Lastly, Welcome to the Jungle does pay a somewhat homage to the late actor Robin William’s character of Alan Parrish from the original 1995 film. However, while I’m not going to spoil what it is in the movie, I personally felt a bit let down. After all the internet hype for this particular scene (i.e. reading many articles that Kasdan was gonna feature do something special for Robin’s character), it really didn’t amount to anything really grand or really important, which was what I was explaining it to be. I don’t know…. maybe I was reading into to it too much.

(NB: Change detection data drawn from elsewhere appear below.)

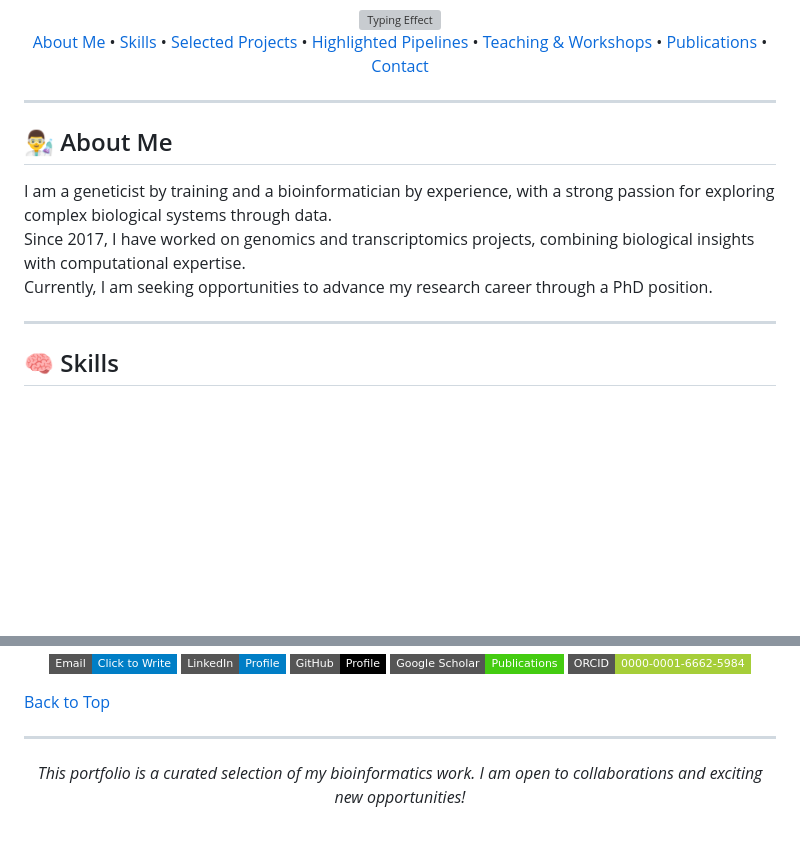
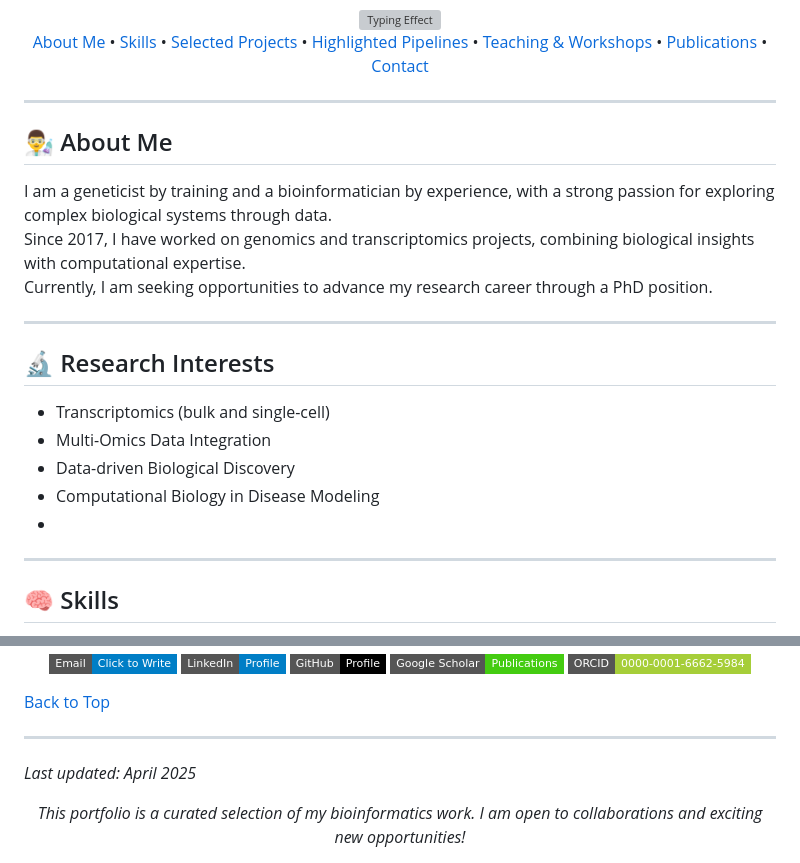
Before and after one commit to mortezasabri/mortezasabri.github.io, a Markdown page: README.md, 2 parts joined by grey strips. Rendered like a GitHub page; badges without logos; blank space fills up the shorter version; grey boxes are pictures that could not be loaded.

```diff
--- a/README.md
+++ b/README.md
@@ -44,7 +44,6 @@
   <a href="#contact">Contact</a>
 </p>
 
-
 ---
 
 ## 👨‍🔬 About Me
@@ -52,6 +51,15 @@ I am a geneticist by training and a bioinformatician by experience, with a stron
 Since 2017, I have worked on genomics and transcriptomics projects, combining biological insights with computational expertise.
 Currently, I am seeking opportunities to advance my research career through a PhD position.
 
+---
+
+## 🔬 Research Interests
+
+- Transcriptomics (bulk and single-cell)
+- Multi-Omics Data Integration
+- Data-driven Biological Discovery
+- Computational Biology in Disease Modeling
+-
 ---
 
 ## 🧠 Skills
@@ -144,6 +152,8 @@ Currently, I am seeking opportunities to advance my research career through a Ph
 
 ---
 
+_Last updated: April 2025_
+
 <p align="center">
   <i>This portfolio is a curated selection of my bioinformatics work. I am open to collaborations and exciting new opportunities!</i>
 </p>
```
Also changed, not shown: other parts of README.md (+2 -0 lines).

For two decades, the game of Jumanji went untouched, but the game always finds away, ensnaring a new generation of youthful “players” in the film Jumanji: Welcome to the Jungle. Director Jake Kasdan newest film presents a new generation of movie viewers to the cinematic world of adventure and danger, giving the classic board game (and its film franchise) with a new look and feel. While the film can’t quite measure up to the overall thrills and dramatic / emotional moments that made the first film memorable (as well as some other lacking areas), the film’s presentation is engaging and the four main leads of the feature provide enough laughs and entertainment value to give this movie a go. Personally, I thought this movie was somewhere between fairly good to good. It definitely had a few problems and didn’t overtake the first film, but it was a fairly satisfying because of the chemistry between the four leads. Thus, I would say that this movie is a both a recommended due to the film’s appeal for most ages (tweens to adults), but also an iffy-choice as some fans of the original film will have mix feelings about this feature. In the end, Jumanji: Welcome to the Jungle will be a moderate sequel of updating the 90s classic that doesn’t hold emotional substance weight, but handles itself well in its action-comedy aspect. Much like video games, Jumanji (the game) has changed to fit the new generation of players. Whether that’s a better to fit for a modern audience or just sticking with old-school nostalgia of the first film is up to the player / moviegoer (if you know what I mean).
3.5 Out of 5 (Recommended / Iffy Choice)
Released On: December 20th, 2017
Reviewed On: January 30th, 2018
Jumanji: Welcome to the Jungle is 119 minutes long and is rated PG-13 for adventure action, suggestive content, and some language